### DATA LISTING

***

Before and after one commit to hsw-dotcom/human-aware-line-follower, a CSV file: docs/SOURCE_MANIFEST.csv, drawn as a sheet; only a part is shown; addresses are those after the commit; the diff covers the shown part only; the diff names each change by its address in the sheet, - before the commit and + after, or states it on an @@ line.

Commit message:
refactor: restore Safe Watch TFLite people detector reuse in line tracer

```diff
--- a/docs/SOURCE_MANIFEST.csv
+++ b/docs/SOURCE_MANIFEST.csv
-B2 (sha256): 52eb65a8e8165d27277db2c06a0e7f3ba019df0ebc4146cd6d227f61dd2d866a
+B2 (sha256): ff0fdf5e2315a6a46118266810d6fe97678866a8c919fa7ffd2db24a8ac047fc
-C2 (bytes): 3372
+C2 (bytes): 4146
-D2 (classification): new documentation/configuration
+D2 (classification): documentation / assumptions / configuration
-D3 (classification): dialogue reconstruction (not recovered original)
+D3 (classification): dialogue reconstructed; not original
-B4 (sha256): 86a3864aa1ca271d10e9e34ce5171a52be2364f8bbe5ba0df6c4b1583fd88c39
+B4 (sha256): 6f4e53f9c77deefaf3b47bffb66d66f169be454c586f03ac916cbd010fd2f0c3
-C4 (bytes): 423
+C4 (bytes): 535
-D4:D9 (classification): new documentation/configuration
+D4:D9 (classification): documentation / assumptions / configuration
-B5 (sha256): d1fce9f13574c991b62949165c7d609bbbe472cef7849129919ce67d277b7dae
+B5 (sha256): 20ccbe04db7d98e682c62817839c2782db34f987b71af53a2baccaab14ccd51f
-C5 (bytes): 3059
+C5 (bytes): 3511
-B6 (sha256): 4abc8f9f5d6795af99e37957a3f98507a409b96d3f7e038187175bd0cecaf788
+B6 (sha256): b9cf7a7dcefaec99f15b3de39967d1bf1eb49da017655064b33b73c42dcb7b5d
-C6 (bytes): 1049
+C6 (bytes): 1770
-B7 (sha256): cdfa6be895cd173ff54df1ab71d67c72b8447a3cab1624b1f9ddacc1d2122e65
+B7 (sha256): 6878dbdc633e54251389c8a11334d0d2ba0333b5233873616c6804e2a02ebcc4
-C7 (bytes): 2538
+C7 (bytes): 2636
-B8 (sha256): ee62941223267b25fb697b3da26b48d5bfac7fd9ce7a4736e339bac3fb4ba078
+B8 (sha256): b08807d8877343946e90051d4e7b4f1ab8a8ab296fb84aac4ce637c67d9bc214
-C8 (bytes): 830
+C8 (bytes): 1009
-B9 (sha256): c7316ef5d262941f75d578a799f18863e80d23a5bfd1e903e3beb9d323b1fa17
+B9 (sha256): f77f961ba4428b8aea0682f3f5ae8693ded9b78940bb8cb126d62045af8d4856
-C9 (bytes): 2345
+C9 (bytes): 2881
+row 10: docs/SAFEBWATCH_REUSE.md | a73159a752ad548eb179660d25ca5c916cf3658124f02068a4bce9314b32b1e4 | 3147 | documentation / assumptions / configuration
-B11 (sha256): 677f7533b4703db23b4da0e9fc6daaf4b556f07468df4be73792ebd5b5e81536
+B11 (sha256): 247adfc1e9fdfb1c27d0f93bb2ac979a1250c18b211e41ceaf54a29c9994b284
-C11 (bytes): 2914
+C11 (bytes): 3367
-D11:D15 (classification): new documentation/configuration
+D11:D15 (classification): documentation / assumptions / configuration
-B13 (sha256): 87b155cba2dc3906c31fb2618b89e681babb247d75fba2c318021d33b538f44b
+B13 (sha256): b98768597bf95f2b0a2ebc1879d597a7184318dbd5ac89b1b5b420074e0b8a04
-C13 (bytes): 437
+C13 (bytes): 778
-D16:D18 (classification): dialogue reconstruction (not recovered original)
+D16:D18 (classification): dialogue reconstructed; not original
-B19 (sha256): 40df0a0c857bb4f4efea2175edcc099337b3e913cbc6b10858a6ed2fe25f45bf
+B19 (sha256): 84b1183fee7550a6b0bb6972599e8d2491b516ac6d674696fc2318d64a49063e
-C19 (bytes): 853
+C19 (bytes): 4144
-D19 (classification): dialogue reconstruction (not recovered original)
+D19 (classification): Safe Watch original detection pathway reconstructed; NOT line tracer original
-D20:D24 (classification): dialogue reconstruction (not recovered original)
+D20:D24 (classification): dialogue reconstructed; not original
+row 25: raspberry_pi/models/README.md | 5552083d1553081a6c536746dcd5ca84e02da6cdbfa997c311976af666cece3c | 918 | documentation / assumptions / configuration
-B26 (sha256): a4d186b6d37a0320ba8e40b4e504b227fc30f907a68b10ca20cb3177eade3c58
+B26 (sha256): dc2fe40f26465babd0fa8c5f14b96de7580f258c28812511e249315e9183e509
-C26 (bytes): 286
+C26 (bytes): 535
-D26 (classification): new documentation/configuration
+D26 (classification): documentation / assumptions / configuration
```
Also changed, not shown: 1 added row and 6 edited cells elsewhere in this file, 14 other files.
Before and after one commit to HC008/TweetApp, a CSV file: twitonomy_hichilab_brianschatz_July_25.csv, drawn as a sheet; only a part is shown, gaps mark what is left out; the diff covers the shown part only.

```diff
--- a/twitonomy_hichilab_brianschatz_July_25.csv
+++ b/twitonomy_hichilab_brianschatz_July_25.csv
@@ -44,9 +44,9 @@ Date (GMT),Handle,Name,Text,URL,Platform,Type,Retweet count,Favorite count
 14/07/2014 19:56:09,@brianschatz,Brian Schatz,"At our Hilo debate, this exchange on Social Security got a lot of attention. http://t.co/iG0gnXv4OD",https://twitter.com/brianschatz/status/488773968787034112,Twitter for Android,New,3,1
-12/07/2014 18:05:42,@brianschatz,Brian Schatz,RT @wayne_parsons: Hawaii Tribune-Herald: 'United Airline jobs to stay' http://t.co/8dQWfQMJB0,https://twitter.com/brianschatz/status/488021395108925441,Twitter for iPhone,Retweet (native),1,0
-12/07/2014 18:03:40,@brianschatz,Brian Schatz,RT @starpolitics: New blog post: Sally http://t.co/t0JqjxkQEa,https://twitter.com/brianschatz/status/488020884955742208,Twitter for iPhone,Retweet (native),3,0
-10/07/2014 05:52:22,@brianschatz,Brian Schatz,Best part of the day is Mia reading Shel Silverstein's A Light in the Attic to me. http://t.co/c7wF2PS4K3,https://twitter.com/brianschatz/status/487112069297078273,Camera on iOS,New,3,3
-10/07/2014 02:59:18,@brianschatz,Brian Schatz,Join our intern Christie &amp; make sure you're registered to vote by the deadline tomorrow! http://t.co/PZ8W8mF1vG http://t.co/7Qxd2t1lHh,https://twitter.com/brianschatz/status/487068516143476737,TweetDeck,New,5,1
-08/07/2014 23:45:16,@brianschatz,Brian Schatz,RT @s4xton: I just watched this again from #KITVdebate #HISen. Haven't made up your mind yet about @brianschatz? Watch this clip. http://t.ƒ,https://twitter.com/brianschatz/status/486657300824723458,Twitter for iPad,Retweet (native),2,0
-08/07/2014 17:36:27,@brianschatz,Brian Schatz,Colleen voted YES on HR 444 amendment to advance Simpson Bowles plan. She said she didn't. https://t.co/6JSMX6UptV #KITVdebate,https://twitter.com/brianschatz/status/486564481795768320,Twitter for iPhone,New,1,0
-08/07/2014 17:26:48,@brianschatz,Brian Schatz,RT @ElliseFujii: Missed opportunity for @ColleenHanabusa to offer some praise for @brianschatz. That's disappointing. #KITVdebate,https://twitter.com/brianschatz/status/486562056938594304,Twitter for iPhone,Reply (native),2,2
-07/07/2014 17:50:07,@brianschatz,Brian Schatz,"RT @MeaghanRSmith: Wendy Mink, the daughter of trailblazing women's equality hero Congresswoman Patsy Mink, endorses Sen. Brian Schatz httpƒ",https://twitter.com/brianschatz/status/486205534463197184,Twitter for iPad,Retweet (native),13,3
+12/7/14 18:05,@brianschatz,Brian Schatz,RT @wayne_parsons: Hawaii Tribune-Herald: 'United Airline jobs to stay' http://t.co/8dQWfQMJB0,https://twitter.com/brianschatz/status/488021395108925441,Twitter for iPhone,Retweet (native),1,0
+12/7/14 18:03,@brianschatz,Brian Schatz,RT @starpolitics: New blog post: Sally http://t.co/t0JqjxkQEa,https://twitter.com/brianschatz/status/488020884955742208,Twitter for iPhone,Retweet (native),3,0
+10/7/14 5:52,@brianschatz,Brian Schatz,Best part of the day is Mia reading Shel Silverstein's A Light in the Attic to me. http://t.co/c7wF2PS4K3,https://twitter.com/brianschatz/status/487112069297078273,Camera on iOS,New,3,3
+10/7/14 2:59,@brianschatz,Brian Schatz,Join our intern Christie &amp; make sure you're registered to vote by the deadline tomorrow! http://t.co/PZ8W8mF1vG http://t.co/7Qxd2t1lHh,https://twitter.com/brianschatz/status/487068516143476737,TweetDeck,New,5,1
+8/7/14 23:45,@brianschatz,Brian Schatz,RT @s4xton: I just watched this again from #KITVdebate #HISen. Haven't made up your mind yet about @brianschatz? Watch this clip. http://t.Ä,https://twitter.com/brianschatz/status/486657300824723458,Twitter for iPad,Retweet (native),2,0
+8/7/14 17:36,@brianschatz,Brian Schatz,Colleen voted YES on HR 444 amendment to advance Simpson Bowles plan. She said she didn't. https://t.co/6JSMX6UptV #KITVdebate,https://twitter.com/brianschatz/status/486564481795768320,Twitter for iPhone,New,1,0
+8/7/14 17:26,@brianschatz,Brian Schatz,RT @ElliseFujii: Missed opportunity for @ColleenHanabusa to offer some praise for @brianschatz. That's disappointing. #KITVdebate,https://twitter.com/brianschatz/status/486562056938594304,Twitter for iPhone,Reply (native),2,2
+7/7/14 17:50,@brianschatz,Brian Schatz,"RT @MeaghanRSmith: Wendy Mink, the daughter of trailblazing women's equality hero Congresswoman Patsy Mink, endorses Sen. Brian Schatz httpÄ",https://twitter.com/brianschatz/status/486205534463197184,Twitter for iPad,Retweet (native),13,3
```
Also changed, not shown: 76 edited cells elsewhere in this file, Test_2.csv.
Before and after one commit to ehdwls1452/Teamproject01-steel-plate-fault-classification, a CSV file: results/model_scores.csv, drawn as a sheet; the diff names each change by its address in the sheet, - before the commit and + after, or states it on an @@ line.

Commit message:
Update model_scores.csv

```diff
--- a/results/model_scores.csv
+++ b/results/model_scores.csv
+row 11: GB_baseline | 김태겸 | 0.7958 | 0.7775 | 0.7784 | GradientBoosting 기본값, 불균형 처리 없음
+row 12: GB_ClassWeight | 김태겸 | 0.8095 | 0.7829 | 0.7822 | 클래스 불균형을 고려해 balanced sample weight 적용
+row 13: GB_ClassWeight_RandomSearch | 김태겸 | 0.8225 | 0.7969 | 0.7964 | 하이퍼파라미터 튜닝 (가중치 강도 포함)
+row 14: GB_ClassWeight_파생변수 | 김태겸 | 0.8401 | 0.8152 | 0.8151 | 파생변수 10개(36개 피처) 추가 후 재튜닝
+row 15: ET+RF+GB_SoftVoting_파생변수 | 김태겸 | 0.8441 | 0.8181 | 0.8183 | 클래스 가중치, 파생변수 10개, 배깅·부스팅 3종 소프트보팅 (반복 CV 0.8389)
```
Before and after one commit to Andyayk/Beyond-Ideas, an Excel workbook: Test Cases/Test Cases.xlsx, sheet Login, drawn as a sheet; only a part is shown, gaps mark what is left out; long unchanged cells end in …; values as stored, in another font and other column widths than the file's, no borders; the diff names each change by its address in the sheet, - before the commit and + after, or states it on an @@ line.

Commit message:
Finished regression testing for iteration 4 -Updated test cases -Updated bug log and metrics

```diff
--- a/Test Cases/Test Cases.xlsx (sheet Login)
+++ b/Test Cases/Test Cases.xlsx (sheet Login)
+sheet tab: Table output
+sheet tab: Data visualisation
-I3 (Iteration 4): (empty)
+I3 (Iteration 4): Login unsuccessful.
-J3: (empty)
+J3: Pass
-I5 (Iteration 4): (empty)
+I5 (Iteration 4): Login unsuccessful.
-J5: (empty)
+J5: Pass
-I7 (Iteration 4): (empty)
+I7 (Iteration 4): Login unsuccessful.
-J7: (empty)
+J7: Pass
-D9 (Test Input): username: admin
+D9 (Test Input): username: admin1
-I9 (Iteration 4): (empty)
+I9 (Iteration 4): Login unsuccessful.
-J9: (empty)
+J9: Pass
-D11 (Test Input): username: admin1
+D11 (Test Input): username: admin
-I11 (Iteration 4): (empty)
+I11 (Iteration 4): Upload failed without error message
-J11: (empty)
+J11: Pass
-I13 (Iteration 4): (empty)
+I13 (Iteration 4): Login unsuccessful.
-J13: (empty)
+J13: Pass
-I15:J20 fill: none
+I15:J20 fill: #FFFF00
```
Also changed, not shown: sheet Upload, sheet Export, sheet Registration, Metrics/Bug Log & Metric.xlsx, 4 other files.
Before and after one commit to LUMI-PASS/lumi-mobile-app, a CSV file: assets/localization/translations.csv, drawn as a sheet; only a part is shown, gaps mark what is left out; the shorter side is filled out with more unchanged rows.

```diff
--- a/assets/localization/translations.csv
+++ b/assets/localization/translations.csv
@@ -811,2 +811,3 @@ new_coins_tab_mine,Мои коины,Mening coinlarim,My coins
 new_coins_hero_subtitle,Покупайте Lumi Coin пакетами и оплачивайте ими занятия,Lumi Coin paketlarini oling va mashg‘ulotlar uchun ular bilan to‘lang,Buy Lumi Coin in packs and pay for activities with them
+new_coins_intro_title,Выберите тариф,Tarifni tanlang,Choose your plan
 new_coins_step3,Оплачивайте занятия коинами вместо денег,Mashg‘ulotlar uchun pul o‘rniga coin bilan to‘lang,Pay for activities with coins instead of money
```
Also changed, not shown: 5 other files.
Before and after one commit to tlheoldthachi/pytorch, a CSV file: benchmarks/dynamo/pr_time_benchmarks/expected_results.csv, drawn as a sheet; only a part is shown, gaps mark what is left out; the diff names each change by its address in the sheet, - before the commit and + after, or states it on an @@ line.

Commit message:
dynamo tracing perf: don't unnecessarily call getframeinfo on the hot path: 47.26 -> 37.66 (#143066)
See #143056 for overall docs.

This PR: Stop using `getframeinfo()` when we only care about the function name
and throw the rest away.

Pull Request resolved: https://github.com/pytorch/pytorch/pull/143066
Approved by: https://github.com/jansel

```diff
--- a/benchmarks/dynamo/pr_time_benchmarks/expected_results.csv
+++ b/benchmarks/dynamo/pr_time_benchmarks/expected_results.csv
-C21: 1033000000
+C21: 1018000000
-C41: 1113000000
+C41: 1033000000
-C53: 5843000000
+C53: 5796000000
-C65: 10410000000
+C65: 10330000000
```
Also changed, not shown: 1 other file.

***

### TRY IT
Go through the records. Copy each line where "empty" appears.

### RESPONSE
-I3 (Iteration 4): (empty)
-J3: (empty)
-I5 (Iteration 4): (empty)
-J5: (empty)
-I7 (Iteration 4): (empty)
-J7: (empty)
-I9 (Iteration 4): (empty)
-J9: (empty)
-I11 (Iteration 4): (empty)
-J11: (empty)
-I13 (Iteration 4): (empty)
-J13: (empty)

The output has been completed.